MATERIALS PROVIDED:
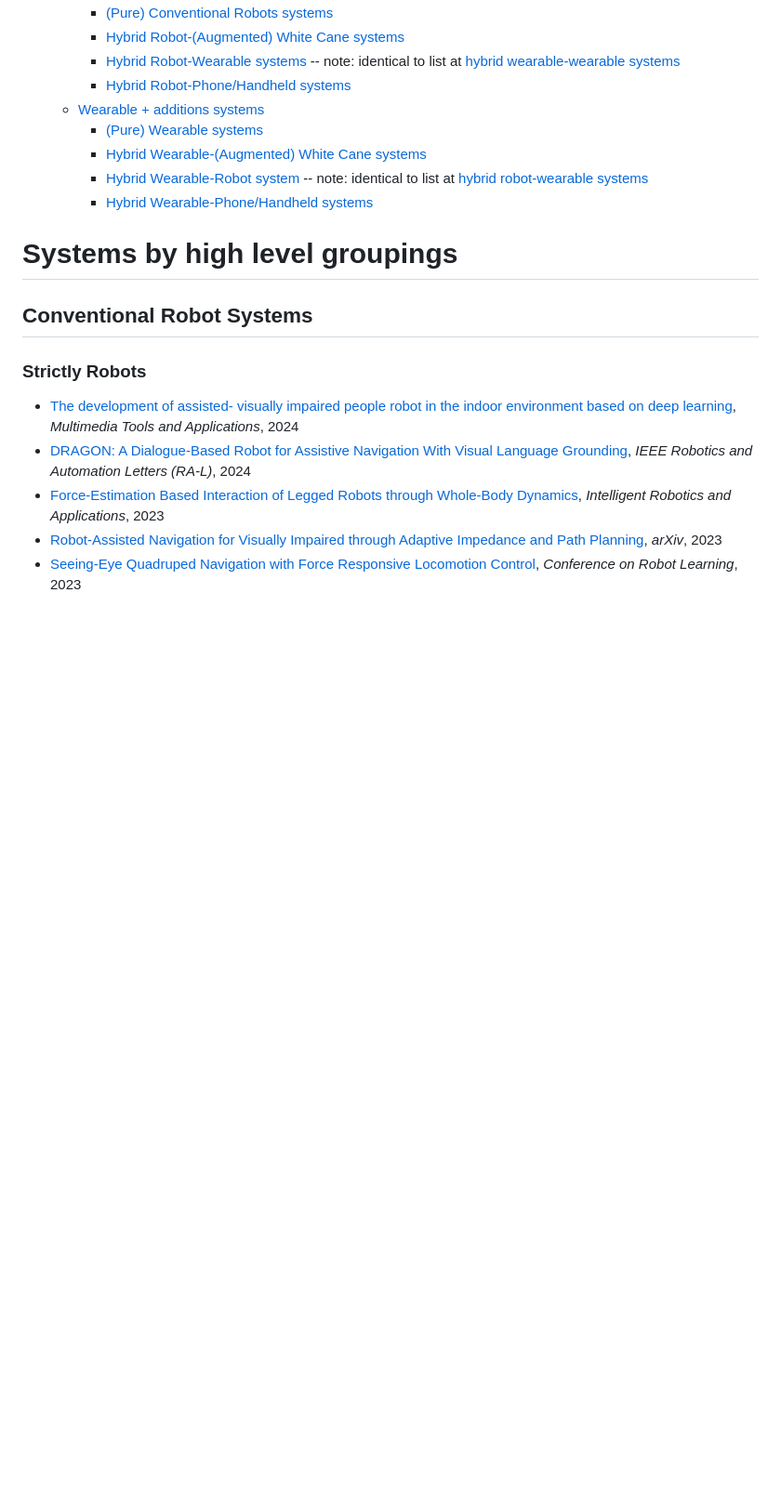
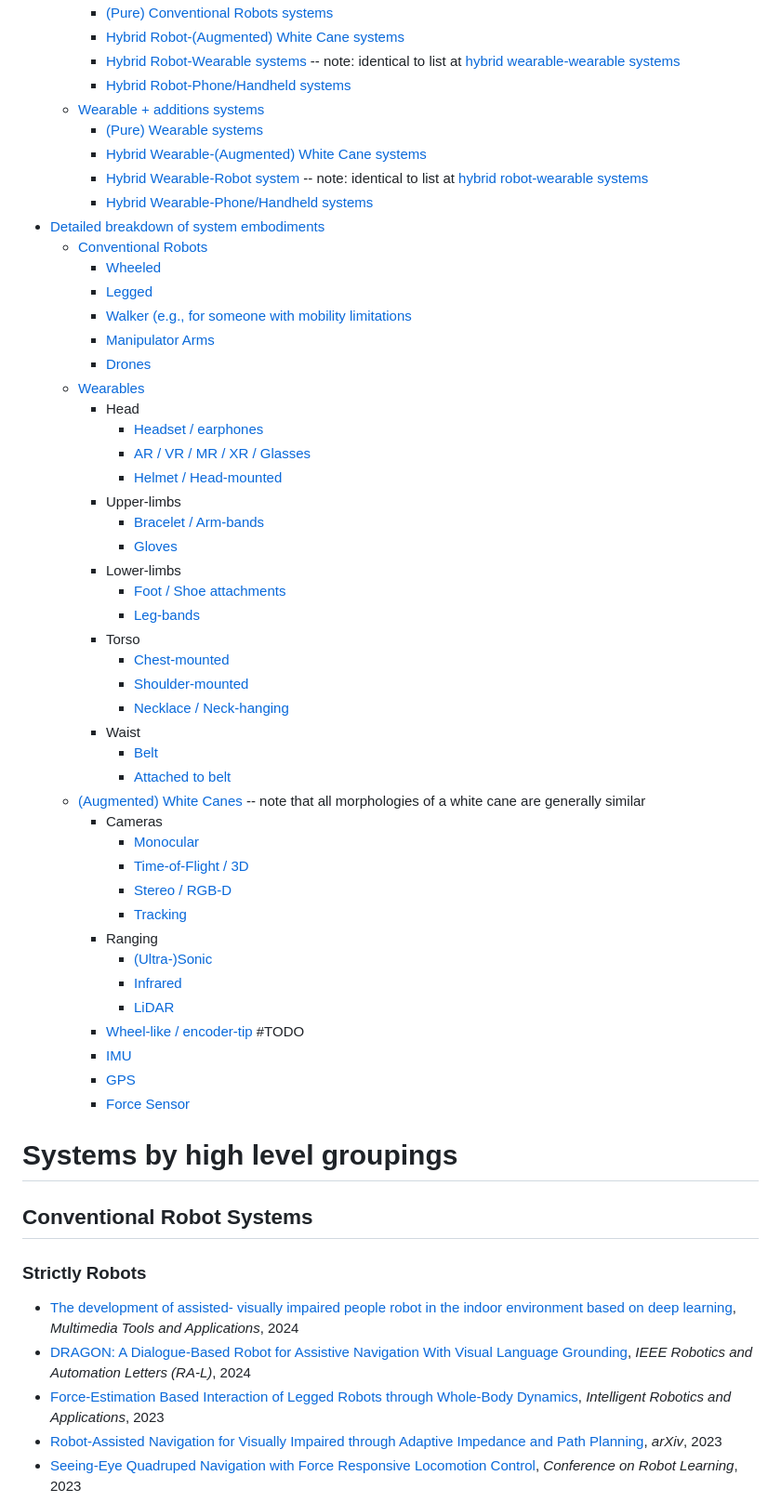
Before and after one commit to wayfinding-robots/wayfinding-robots.github.io, a Markdown page: README.md, the part around the change. Shown at 93% size. GitHub-like rendering; blank space fills up the shorter version.

Commit message:
detailed system embodiments / configurations

```diff
--- a/README.md
+++ b/README.md
@@ -17,6 +17,45 @@ Navigating, and Orienting the Visually Impaired`
     - [Hybrid Wearable-(Augmented) White Cane systems](#Wearables-mixed-with-(Augmented)-White-Canes)
     - [Hybrid Wearable-Robot system](#Wearables-mixed-with-Robot-Systems) -- note: identical to list at [hybrid robot-wearable systems](#Robots-mixed-with-Wearables)
     - [Hybrid Wearable-Phone/Handheld systems](#wearables-mixed-with-phones-or-handhelds)
+- [Detailed breakdown of system embodiments](#detailed-device-type-breakdown)
+  - [Conventional Robots](#Robot-Systems-Breakdowns)
+    - [Wheeled](#wheeled)
+    - [Legged](#legged)
+    - [Walker (e.g., for someone with mobility limitations](#walker)
+    - [Manipulator Arms](#manipulator-arm)
+    - [Drones](#drone)
+  - [Wearables](#wearables-breakdown)
+    - Head
+      - [Headset / earphones](#head----headset--earphones)
+      - [AR / VR / MR / XR / Glasses](#head----glasses-eg-google-glasses)
+      - [Helmet / Head-mounted](#head----helmet--head-mounted)
+    - Upper-limbs
+      - [Bracelet / Arm-bands](#upper-limbs----bracelet--arm-bands)
+      - [Gloves](#upper-limbs----gloves)
+    - Lower-limbs
+      - [Foot / Shoe attachments](#lower-limbs----foot-attachments)
+      - [Leg-bands](#lower-limbs----leg-bands)
+    - Torso
+      - [Chest-mounted](#torso---chest-mounted)
+      - [Shoulder-mounted](#torso----shoulders)
+      - [Necklace / Neck-hanging](#torso----necklace--neck-hanging)
+    - Waist
+      - [Belt](#waist----belt)
+      - [Attached to belt](#waist----attached-to-belt)
+  - [(Augmented) White Canes](#augmented-white-cane-breakdown) -- note that all morphologies of a white cane are generally similar
+    - Cameras
+      - [Monocular](#cameras----monocular)
+      - [Time-of-Flight / 3D](#cameras----time-of-flight--3d)
+      - [Stereo / RGB-D](cameras----stereo--rgb-d)
+      - [Tracking](#cameras----tracking)
+    - Ranging
+      - [(Ultra-)Sonic](#ranging----ultra-sonic)
+      - [Infrared](#ranging----infrared)
+      - [LiDAR](#ranging----lidar)
+    - [Wheel-like / encoder-tip](#wheel-like--encoder-tip) #TODO
+    - [IMU](#imu)
+    - [GPS](#gps)
+    - [Force Sensor](#force-sensor)
 
 # Systems by high level groupings
 
```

ASSIGNMENT: Copy every record verbatim while leaving each picture out.

TASK RESPONSE:
Before and after one commit to wayfinding-robots/wayfinding-robots.github.io, a Markdown page: README.md, the part around the change. Shown at 93% size. GitHub-like rendering; blank space fills up the shorter version.

Commit message:
detailed system embodiments / configurations

```diff
--- a/README.md
+++ b/README.md
@@ -17,6 +17,45 @@ Navigating, and Orienting the Visually Impaired`
     - [Hybrid Wearable-(Augmented) White Cane systems](#Wearables-mixed-with-(Augmented)-White-Canes)
     - [Hybrid Wearable-Robot system](#Wearables-mixed-with-Robot-Systems) -- note: identical to list at [hybrid robot-wearable systems](#Robots-mixed-with-Wearables)
     - [Hybrid Wearable-Phone/Handheld systems](#wearables-mixed-with-phones-or-handhelds)
+- [Detailed breakdown of system embodiments](#detailed-device-type-breakdown)
+  - [Conventional Robots](#Robot-Systems-Breakdowns)
+    - [Wheeled](#wheeled)
+    - [Legged](#legged)
+    - [Walker (e.g., for someone with mobility limitations](#walker)
+    - [Manipulator Arms](#manipulator-arm)
+    - [Drones](#drone)
+  - [Wearables](#wearables-breakdown)
+    - Head
+      - [Headset / earphones](#head----headset--earphones)
+      - [AR / VR / MR / XR / Glasses](#head----glasses-eg-google-glasses)
+      - [Helmet / Head-mounted](#head----helmet--head-mounted)
+    - Upper-limbs
+      - [Bracelet / Arm-bands](#upper-limbs----bracelet--arm-bands)
+      - [Gloves](#upper-limbs----gloves)
+    - Lower-limbs
+      - [Foot / Shoe attachments](#lower-limbs----foot-attachments)
+      - [Leg-bands](#lower-limbs----leg-bands)
+    - Torso
+      - [Chest-mounted](#torso---chest-mounted)
+      - [Shoulder-mounted](#torso----shoulders)
+      - [Necklace / Neck-hanging](#torso----necklace--neck-hanging)
+    - Waist
+      - [Belt](#waist----belt)
+      - [Attached to belt](#waist----attached-to-belt)
+  - [(Augmented) White Canes](#augmented-white-cane-breakdown) -- note that all morphologies of a white cane are generally similar
+    - Cameras
+      - [Monocular](#cameras----monocular)
+      - [Time-of-Flight / 3D](#cameras----time-of-flight--3d)
+      - [Stereo / RGB-D](cameras----stereo--rgb-d)
+      - [Tracking](#cameras----tracking)
+    - Ranging
+      - [(Ultra-)Sonic](#ranging----ultra-sonic)
+      - [Infrared](#ranging----infrared)
+      - [LiDAR](#ranging----lidar)
+    - [Wheel-like / encoder-tip](#wheel-like--encoder-tip) #TODO
+    - [IMU](#imu)
+    - [GPS](#gps)
+    - [Force Sensor](#force-sensor)
 
 # Systems by high level groupings
 
```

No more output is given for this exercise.